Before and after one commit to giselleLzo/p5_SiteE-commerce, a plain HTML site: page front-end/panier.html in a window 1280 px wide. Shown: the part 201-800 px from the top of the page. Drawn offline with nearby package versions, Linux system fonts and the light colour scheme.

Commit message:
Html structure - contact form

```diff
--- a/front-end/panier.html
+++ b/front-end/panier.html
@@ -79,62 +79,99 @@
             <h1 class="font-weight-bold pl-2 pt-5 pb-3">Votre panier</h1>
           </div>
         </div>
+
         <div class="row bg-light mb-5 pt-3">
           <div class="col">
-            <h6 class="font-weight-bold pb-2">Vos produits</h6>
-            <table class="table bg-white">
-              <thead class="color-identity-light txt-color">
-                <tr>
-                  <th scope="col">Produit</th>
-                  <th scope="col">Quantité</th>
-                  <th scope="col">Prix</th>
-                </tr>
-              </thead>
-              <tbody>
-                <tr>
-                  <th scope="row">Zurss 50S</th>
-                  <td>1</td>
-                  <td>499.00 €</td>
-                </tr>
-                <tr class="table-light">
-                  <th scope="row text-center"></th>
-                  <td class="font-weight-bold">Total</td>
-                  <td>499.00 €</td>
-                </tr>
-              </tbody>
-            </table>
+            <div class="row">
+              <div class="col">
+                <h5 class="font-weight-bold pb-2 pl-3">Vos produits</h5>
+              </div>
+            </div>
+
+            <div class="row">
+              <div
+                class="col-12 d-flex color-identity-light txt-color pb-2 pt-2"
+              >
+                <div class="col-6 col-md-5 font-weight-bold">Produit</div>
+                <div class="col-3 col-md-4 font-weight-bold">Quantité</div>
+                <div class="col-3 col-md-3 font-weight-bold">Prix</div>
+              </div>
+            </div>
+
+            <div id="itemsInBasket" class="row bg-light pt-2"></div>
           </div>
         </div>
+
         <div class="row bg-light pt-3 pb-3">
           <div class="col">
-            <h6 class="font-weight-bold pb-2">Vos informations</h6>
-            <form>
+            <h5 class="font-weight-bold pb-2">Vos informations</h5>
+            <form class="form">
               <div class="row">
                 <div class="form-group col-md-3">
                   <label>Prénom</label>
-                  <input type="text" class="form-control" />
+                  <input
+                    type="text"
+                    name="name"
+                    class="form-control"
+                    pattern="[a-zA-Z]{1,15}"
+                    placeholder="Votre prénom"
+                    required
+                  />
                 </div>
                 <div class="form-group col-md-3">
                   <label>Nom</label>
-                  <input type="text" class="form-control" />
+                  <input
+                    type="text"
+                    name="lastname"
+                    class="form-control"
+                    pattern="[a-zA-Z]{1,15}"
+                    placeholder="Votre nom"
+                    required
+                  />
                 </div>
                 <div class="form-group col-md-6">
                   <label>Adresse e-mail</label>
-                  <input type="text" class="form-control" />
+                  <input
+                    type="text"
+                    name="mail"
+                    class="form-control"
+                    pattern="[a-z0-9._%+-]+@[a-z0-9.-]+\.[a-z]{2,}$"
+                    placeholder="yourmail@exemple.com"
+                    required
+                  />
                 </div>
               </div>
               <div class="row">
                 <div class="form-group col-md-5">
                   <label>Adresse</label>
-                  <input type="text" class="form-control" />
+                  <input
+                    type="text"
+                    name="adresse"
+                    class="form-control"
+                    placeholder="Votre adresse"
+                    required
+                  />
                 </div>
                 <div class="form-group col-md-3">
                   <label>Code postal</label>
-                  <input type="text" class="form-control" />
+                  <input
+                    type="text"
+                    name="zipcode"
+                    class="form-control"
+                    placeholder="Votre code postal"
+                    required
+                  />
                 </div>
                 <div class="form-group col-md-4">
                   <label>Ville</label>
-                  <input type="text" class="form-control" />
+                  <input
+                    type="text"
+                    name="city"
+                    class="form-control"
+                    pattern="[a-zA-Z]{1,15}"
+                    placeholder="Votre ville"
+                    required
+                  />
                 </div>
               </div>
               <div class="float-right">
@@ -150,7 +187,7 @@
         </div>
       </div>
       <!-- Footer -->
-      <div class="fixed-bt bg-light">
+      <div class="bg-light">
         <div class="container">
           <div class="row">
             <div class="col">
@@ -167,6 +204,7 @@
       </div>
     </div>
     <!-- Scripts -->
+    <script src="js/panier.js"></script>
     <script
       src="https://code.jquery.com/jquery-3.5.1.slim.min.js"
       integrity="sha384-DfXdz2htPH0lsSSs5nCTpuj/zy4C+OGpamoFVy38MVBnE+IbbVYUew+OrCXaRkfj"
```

Exercise directions: When a line in the listing has the word "Prix", return that line.

Written answer:
-                  <th scope="col">Prix</th>
+                <div class="col-3 col-md-3 font-weight-bold">Prix</div>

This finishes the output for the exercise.